News laboratory data has shown that people willingly share monetary gains with others, dislike inequality, and are very often generous. Recent evidence shows that dishonesty levels as measured in certain laboratory tasks are surprisingly low. The message is that people are prosocial and, if given the opportunity, cheat just a little.
These findings were published in the journal 'Nature Human Behaviour'.
How can both observations be simultaneously true? Are high-level economic actors simply different? To find out, Carlos Alos-Ferrer, NOMIS Professor for Decision and Neuroeconomic Theory at the University of Zurich, and his team designed the Big Robber Game, an experimental setting with 640 participants in a standard student sample. Students were placed in groups of 32, where all subjects were engaged in some remunerated activity and earned the same amount of money.
Half of the participants, the robbers, were given the opportunity to anonymously steal half the earnings of the other 16 members of their group (and one of the 16 robber's decisions was actually implemented), which corresponded to more or less 100 Euros. But they could also steal less, say one-third, or one-tenth or nothing at all. So, what did they do?
More than half of all robbers went to the extreme and took the maximum possible, which was half of the earnings of all others. Over 80 per cent took one-third or more and almost nobody declined to rob. The students revealed an overwhelming willingness to inflict significant monetary harm to a large group of others. Furthermore, the decision to take the maximum was taken on average more quickly than the decision to refrain from it, revealing a weaker moral struggle in the former case.
However, the very same study participants displayed predominantly prosocial behaviour in standard bilateral games. When asked how they wanted to split 10 Euros with just one other participant, they voluntarily transferred some money, even when the other person was powerless to retaliate if no money came. In general, their actions revealed that they disliked inequality.
"Thus, the very same people displayed selfishness in the large high-impact decisions affecting a large group and generosity in the small bilateral, low-stakes interactions", Alos-Ferrer resumes. "This behaviour arose spontaneously within our student population, with no significant differences due to gender or field of studies. Therefore, there is no need for arguments about high-level economic actors being different. The roots of corporate scandals seem to be in all of us."
The finding that people behave selfishly toward a large group while being generous toward individuals suggests that harming many individuals might be easier than harming just one, in line with existing evidence that people are more willing to help one individual rather than many.
According to the authors, the study also reflects the tradeoff between personal gain and other-regarding concerns: When facing an individual in a bilateral game, appropriating a given monetary amount can result in a large interpersonal difference.
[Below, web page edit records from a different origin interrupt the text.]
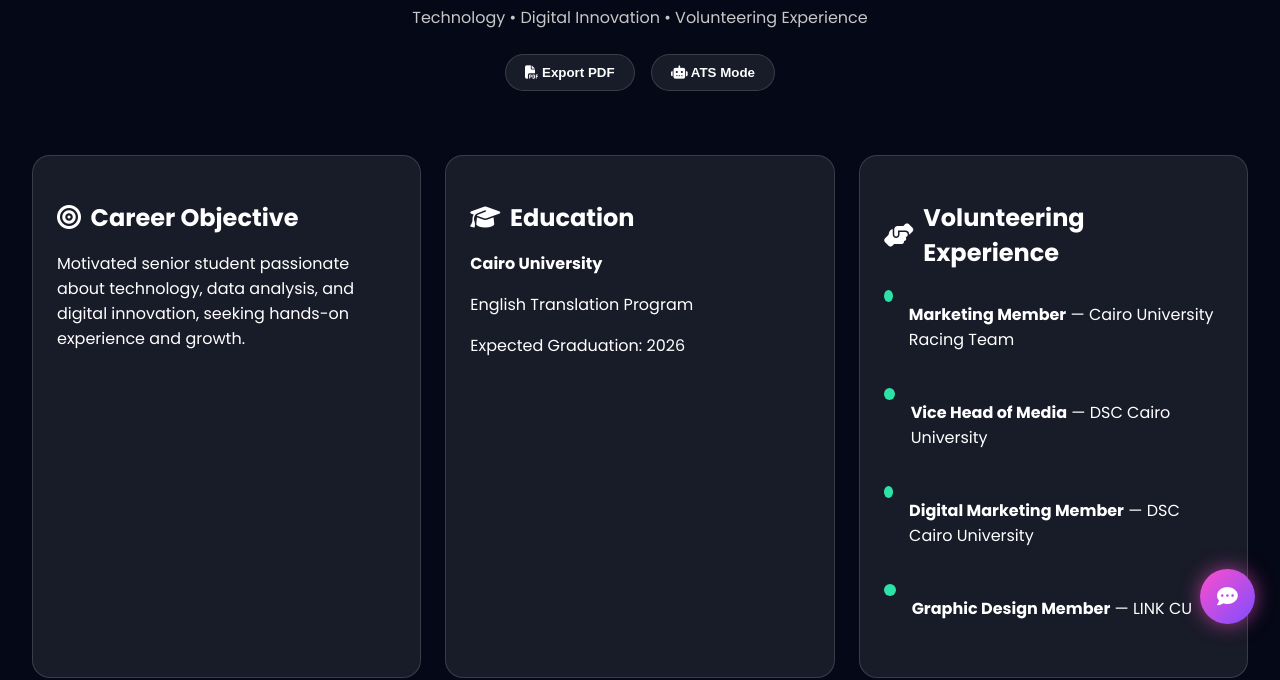
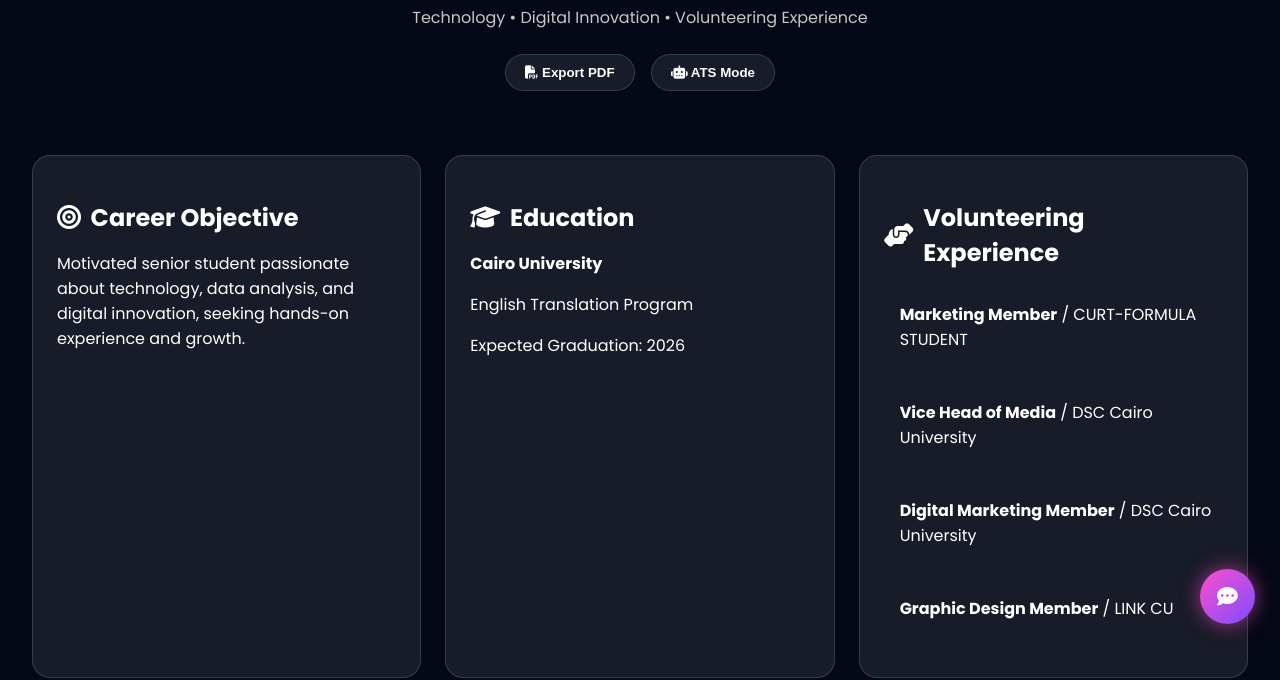
Before and after one commit to Ali121901/Ali121901.github.io, a plain HTML site: page index.html in a window 1280 px wide. Shown: the part 151-831 px from the top of the page. Drawn offline with Linux system fonts and the light colour scheme.

Commit message:
Update index.html

```diff
--- a/index.html
+++ b/index.html
@@ -138,13 +138,6 @@ main {
     margin-bottom: 1rem;
 }
 
-.dot {
-    width: 12px;
-    height: 12px;
-    background: var(--green);
-    border-radius: 50%;
-    margin-top: 0.3rem;
-}
 
 /* ===== CONTACT FORM ===== */
 form {
@@ -161,7 +154,7 @@ input, textarea {
     border: 1px solid var(--border);
     background: var(--glass);
     color: var(--text);
-    width: 282px;
+    width: 240px;
     height: 36px;
 }
 
@@ -500,11 +493,15 @@ form.onsubmit = e => {
 };
 </script>
 
+
+
+
 <body>
 
 <header>
     <h1>Ali Muhammad Ali</h1>
     <p>Technology • Digital Innovation • Volunteering Experience</p>
+
     <div class="controls">
         <button onclick="window.print()">
             <i class="fa-solid fa-file-pdf"></i> Export PDF
@@ -537,22 +534,22 @@ form.onsubmit = e => {
 
   <div class="timeline-item">
         <span class="dot"></span>
-        <p><strong>Marketing Member</strong> — Cairo University Racing Team</p>
+        <p><strong>Marketing Member</strong> / CURT-FORMULA STUDENT</p>
     </div>
 
     <div class="timeline-item">
         <span class="dot"></span>
-        <p><strong>Vice Head of Media</strong> — DSC Cairo University</p>
+        <p><strong>Vice Head of Media</strong> / DSC Cairo University</p>
     </div>
 
     <div class="timeline-item">
         <span class="dot"></span>
-        <p><strong>Digital Marketing Member</strong> — DSC Cairo University</p>
+        <p><strong>Digital Marketing Member</strong> / DSC Cairo University</p>
     </div>
 
     <div class="timeline-item">
         <span class="dot"></span>
-        <p><strong>Graphic Design Member</strong> — LINK CU</p>
+        <p><strong>Graphic Design Member</strong> / LINK CU</p>
     </div>
 </div>
 
```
When appropriating income from a large group of people, the same personal gain involves a smaller percentual difference, and hence it is more likely to offset the inequality aversion. Alos-Ferrer: "In economically relevant situations, many human decision-makers might be willing to inflict significant harm on a relatively large number of people for personal gain, as long as that gain is of sufficient magnitude. Even more strikingly, in Western societies, 100 Euros might already be enough." (ANI)